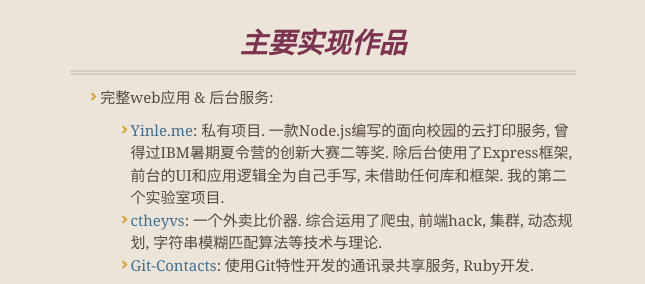
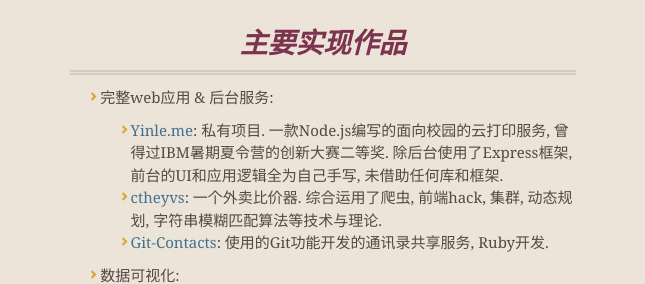
Before and after one commit to abbshr/resume, a plain HTML site: page index.html in a window 1280 px wide. Shown: the part 1009-1293 px from the top of the page, without its empty margins (317-962 px from the left). Drawn offline with nearby package versions, Linux system fonts and the light colour scheme.

```diff
--- a/index.html
+++ b/index.html
@@ -99,11 +99,11 @@
 
 <ul>
 <li>
-<a href="https://github.com/FoOTOo/Yinle.me">Yinle.me</a>: 私有项目. 一款Node.js编写的面向校园的云打印服务, 曾得过IBM暑期夏令营的创新大赛二等奖. 除后台使用了Express框架, 前台的UI和应用逻辑全为自己手写, 未借助任何库和框架. 我的第二个实验室项目.</li>
+<a href="https://github.com/FoOTOo/Yinle.me">Yinle.me</a>: 私有项目. 一款Node.js编写的面向校园的云打印服务, 曾得过IBM暑期夏令营的创新大赛二等奖. 除后台使用了Express框架, 前台的UI和应用逻辑全为自己手写, 未借助任何库和框架.</li>
 <li>
 <a href="https://github.com/abbshr/ctheyvs">ctheyvs</a>: 一个外卖比价器. 综合运用了爬虫, 前端hack, 集群, 动态规划, 字符串模糊匹配算法等技术与理论.</li>
 <li>
-<a href="https://github.com/AustinChou/Git-Contacts">Git-Contacts</a>: 使用Git特性开发的通讯录共享服务, Ruby开发.</li>
+<a href="https://github.com/AustinChou/Git-Contacts">Git-Contacts</a>: 使用的Git功能开发的通讯录共享服务, Ruby开发.</li>
 </ul>
 </li>
 <li>数据可视化:
```
Also changed, not shown: params.json (+1 -1 lines).
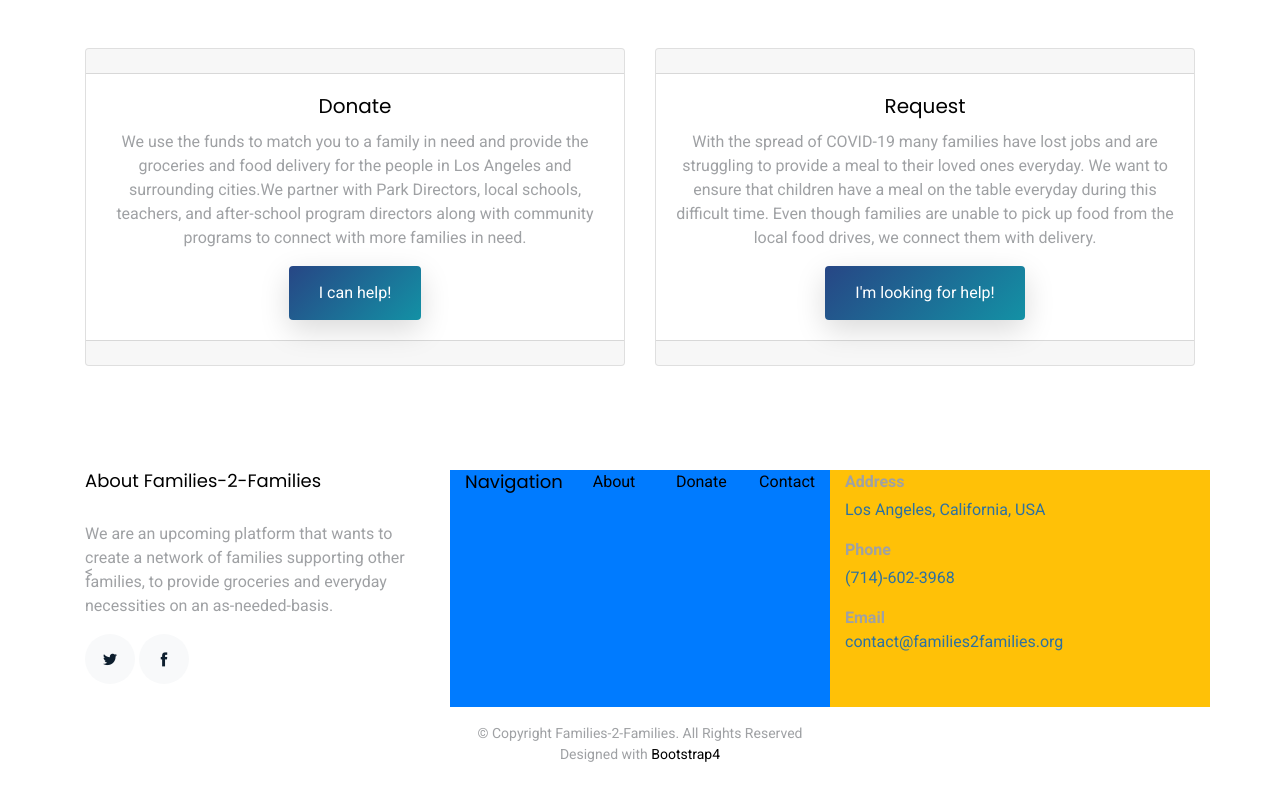
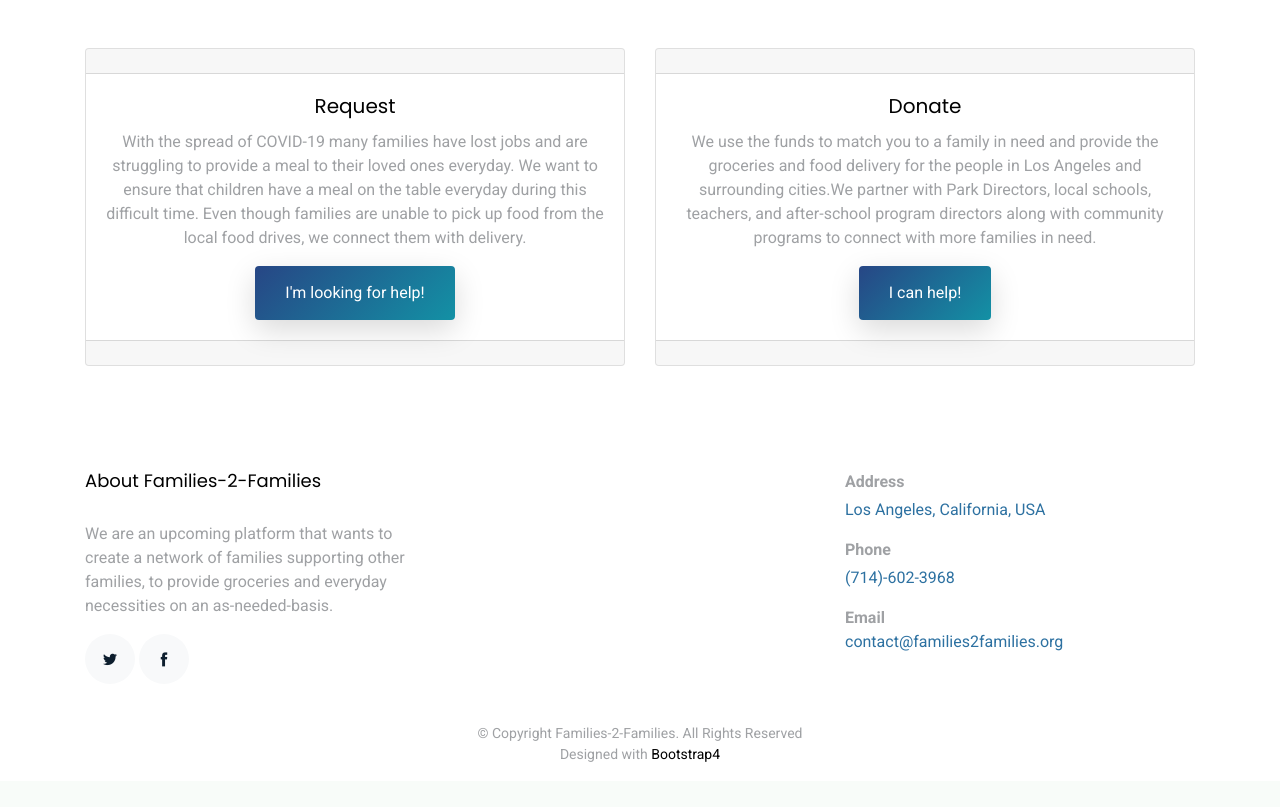
Before and after one commit to Family2Family/website, a Flask app: page / in a window 1280 px wide. Shown: the part 320-1127 px from the top of the page. After the commit the page ends 1082 px from the top, so only its background shows below. Run offline with Flask 2, Linux system fonts and the light colour scheme; some libraries are stand-ins or nearby versions.

Commit message:
feat(base): reordered donor request buttons

```diff
--- a/templates/about.html
+++ b/templates/about.html
@@ -7,17 +7,16 @@
 {% block content %}
     <main id="main">
         <div class="hero-section inner-page">
-          <div class="container">
-            <div class="row align-content-center">
-            <div class="col-12 text-center hero-text">
-                  <h1 data-aos="fade-up" data-aos-delay="">Welcome!</h1>
-                  <p class="mb-5" data-aos="fade-up"  data-aos-delay="100">F2F is a platform that connects families who are in need in the Los Angeles area with a sponsor to provide groceries and household essentials.</p>
+            <div class="container">
+                <div class="row align-content-center">
+                    <div class="col-12 text-center hero-text">
+                        <h1 data-aos="fade-up" data-aos-delay="1000">Welcome!</h1>
+                        <p class="mb-5" data-aos="fade-up"  data-aos-delay="1000">F2F is a platform that connects families who are in need in the Los Angeles area with a sponsor to provide groceries and household essentials.</p>
+                    </div>
+                </div>
             </div>
-          </div>
-
-<
         </div>
-        </div>
+    </main>
 <!--            <div class="row">-->
 <!--              <div class="col-md-4">-->
 <!--                <div class="step">-->
@@ -67,5 +66,4 @@
 <!--              </div>-->
 <!--            </div>-->
 
-    </main>
 {% endblock %}
--- a/templates/base.html
+++ b/templates/base.html
@@ -111,7 +111,7 @@
                 <div class="card-footer text-muted">  </div>
               </div>
             </div>
-            <div class="col-md-6 my-4">
+            <div class="col-md-6 my-4 order-first">
               <div class="card text-center">
                 <div class="card-header">
 
@@ -133,7 +133,7 @@
       <div class="container footer">
         <div class="row" id="BIO, NAV, CONTACT INFO">
             <!--  F2F Bio  -->
-            <div class="col-md-4 mb-4 mb-md-0" id="about f2f bio">
+            <div class="col-lg-4 col-md-4 mb-4 mb-md-0" id="about f2f bio" data-aos="fade-right">
               <h3>About Families-2-Families</h3>
               <p id="bio">
                 We are an upcoming platform that wants to create a network of families supporting other families,
@@ -144,21 +144,22 @@
                 <a href="#"><span class="icofont-facebook"></span></a>
               </p>
             </div>
-            <!--   Footer Links        -->
-            <div class="col-md-4 mb-4 mb-md-0 bg-primary" id="navigation container">
-                <!--   Navigation links           -->
-                <div class="row ">
-                  <div class="col align-self-center"><h3 class="my-auto">Navigation</h3></div>
-                  <div class="col"><a class="my-auto"href="/about">About</a></div>
+<!--            &lt;!&ndash;   Footer Links        &ndash;&gt;-->
+<!--            <div class="col-md-4 mb-4 mb-md-0 " id="navigation container" data-aos="">-->
+<!--                &lt;!&ndash;   Navigation links           &ndash;&gt;-->
+<!--                <div class="row ">-->
+<!--                  <div class="col align-self-center"><h3 class="my-auto">Navigation</h3></div>-->
+<!--                  <div class="col"><a class="my-auto"href="/about">About</a></div>-->
 <!--                  <div class="col"><a class="my-auto"href="/vision">Vision</a></div>-->
-                  <div class="col"><a class="my-auto"href="/donate">Donate</a></div>
-                  <div class="col"><a class="my-auto"href="/contact">Contact</a></div>
+<!--                  <div class="col"><a class="my-auto"href="/donate">Donate</a></div>-->
+<!--                  <div class="col"><a class="my-auto"href="/contact">Contact</a></div>-->
 
-                  <!--   <li><a href="/timeline">Timeline</a></li>-->
-                </div>
-            </div>
+<!--                  &lt;!&ndash;   <li><a href="/timeline">Timeline</a></li>&ndash;&gt;-->
+<!--                </div>-->
+<!--            </div>-->
+
             <!--   Contact Info Div Container  -->
-            <div class="col-md-4 mr-aut bg-warning" data-aos="fade-up" >
+            <div class="col-lg-4 offset-lg-4 col-md-4 mb-4 mb-md-0" data-aos="fade-right">
                 <ul class="list-unstyled">
                   <li class="mb-3">
                     <strong class="d-block mb-1">Address</strong>
```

→ HOW TO COMPLETE THIS TASK
Write out the records word for word. Pictures stay out.

→ RESULT OF THE TASK
Before and after one commit to abbshr/resume, a plain HTML site: page index.html in a window 1280 px wide. Shown: the part 1009-1293 px from the top of the page, without its empty margins (317-962 px from the left). Drawn offline with nearby package versions, Linux system fonts and the light colour scheme.

```diff
--- a/index.html
+++ b/index.html
@@ -99,11 +99,11 @@
 
 <ul>
 <li>
-<a href="https://github.com/FoOTOo/Yinle.me">Yinle.me</a>: 私有项目. 一款Node.js编写的面向校园的云打印服务, 曾得过IBM暑期夏令营的创新大赛二等奖. 除后台使用了Express框架, 前台的UI和应用逻辑全为自己手写, 未借助任何库和框架. 我的第二个实验室项目.</li>
+<a href="https://github.com/FoOTOo/Yinle.me">Yinle.me</a>: 私有项目. 一款Node.js编写的面向校园的云打印服务, 曾得过IBM暑期夏令营的创新大赛二等奖. 除后台使用了Express框架, 前台的UI和应用逻辑全为自己手写, 未借助任何库和框架.</li>
 <li>
 <a href="https://github.com/abbshr/ctheyvs">ctheyvs</a>: 一个外卖比价器. 综合运用了爬虫, 前端hack, 集群, 动态规划, 字符串模糊匹配算法等技术与理论.</li>
 <li>
-<a href="https://github.com/AustinChou/Git-Contacts">Git-Contacts</a>: 使用Git特性开发的通讯录共享服务, Ruby开发.</li>
+<a href="https://github.com/AustinChou/Git-Contacts">Git-Contacts</a>: 使用的Git功能开发的通讯录共享服务, Ruby开发.</li>
 </ul>
 </li>
 <li>数据可视化:
```
Also changed, not shown: params.json (+1 -1 lines).
Before and after one commit to Family2Family/website, a Flask app: page / in a window 1280 px wide. Shown: the part 320-1127 px from the top of the page. After the commit the page ends 1082 px from the top, so only its background shows below. Run offline with Flask 2, Linux system fonts and the light colour scheme; some libraries are stand-ins or nearby versions.

Commit message:
feat(base): reordered donor request buttons

```diff
--- a/templates/about.html
+++ b/templates/about.html
@@ -7,17 +7,16 @@
 {% block content %}
     <main id="main">
         <div class="hero-section inner-page">
-          <div class="container">
-            <div class="row align-content-center">
-            <div class="col-12 text-center hero-text">
-                  <h1 data-aos="fade-up" data-aos-delay="">Welcome!</h1>
-                  <p class="mb-5" data-aos="fade-up"  data-aos-delay="100">F2F is a platform that connects families who are in need in the Los Angeles area with a sponsor to provide groceries and household essentials.</p>
+            <div class="container">
+                <div class="row align-content-center">
+                    <div class="col-12 text-center hero-text">
+                        <h1 data-aos="fade-up" data-aos-delay="1000">Welcome!</h1>
+                        <p class="mb-5" data-aos="fade-up"  data-aos-delay="1000">F2F is a platform that connects families who are in need in the Los Angeles area with a sponsor to provide groceries and household essentials.</p>
+                    </div>
+                </div>
             </div>
-          </div>
-
-<
         </div>
-        </div>
+    </main>
 <!--            <div class="row">-->
 <!--              <div class="col-md-4">-->
 <!--                <div class="step">-->
@@ -67,5 +66,4 @@
 <!--              </div>-->
 <!--            </div>-->
 
-    </main>
 {% endblock %}
--- a/templates/base.html
+++ b/templates/base.html
@@ -111,7 +111,7 @@
                 <div class="card-footer text-muted">  </div>
               </div>
             </div>
-            <div class="col-md-6 my-4">
+            <div class="col-md-6 my-4 order-first">
               <div class="card text-center">
                 <div class="card-header">
 
@@ -133,7 +133,7 @@
       <div class="container footer">
         <div class="row" id="BIO, NAV, CONTACT INFO">
             <!--  F2F Bio  -->
-            <div class="col-md-4 mb-4 mb-md-0" id="about f2f bio">
+            <div class="col-lg-4 col-md-4 mb-4 mb-md-0" id="about f2f bio" data-aos="fade-right">
               <h3>About Families-2-Families</h3>
               <p id="bio">
                 We are an upcoming platform that wants to create a network of families supporting other families,
@@ -144,21 +144,22 @@
                 <a href="#"><span class="icofont-facebook"></span></a>
               </p>
             </div>
-            <!--   Footer Links        -->
-            <div class="col-md-4 mb-4 mb-md-0 bg-primary" id="navigation container">
-                <!--   Navigation links           -->
-                <div class="row ">
-                  <div class="col align-self-center"><h3 class="my-auto">Navigation</h3></div>
-                  <div class="col"><a class="my-auto"href="/about">About</a></div>
+<!--            &lt;!&ndash;   Footer Links        &ndash;&gt;-->
+<!--            <div class="col-md-4 mb-4 mb-md-0 " id="navigation container" data-aos="">-->
+<!--                &lt;!&ndash;   Navigation links           &ndash;&gt;-->
+<!--                <div class="row ">-->
+<!--                  <div class="col align-self-center"><h3 class="my-auto">Navigation</h3></div>-->
+<!--                  <div class="col"><a class="my-auto"href="/about">About</a></div>-->
 <!--                  <div class="col"><a class="my-auto"href="/vision">Vision</a></div>-->
-                  <div class="col"><a class="my-auto"href="/donate">Donate</a></div>
-                  <div class="col"><a class="my-auto"href="/contact">Contact</a></div>
+<!--                  <div class="col"><a class="my-auto"href="/donate">Donate</a></div>-->
+<!--                  <div class="col"><a class="my-auto"href="/contact">Contact</a></div>-->
 
-                  <!--   <li><a href="/timeline">Timeline</a></li>-->
-                </div>
-            </div>
+<!--                  &lt;!&ndash;   <li><a href="/timeline">Timeline</a></li>&ndash;&gt;-->
+<!--                </div>-->
+<!--            </div>-->
+
             <!--   Contact Info Div Container  -->
-            <div class="col-md-4 mr-aut bg-warning" data-aos="fade-up" >
+            <div class="col-lg-4 offset-lg-4 col-md-4 mb-4 mb-md-0" data-aos="fade-right">
                 <ul class="list-unstyled">
                   <li class="mb-3">
                     <strong class="d-block mb-1">Address</strong>
```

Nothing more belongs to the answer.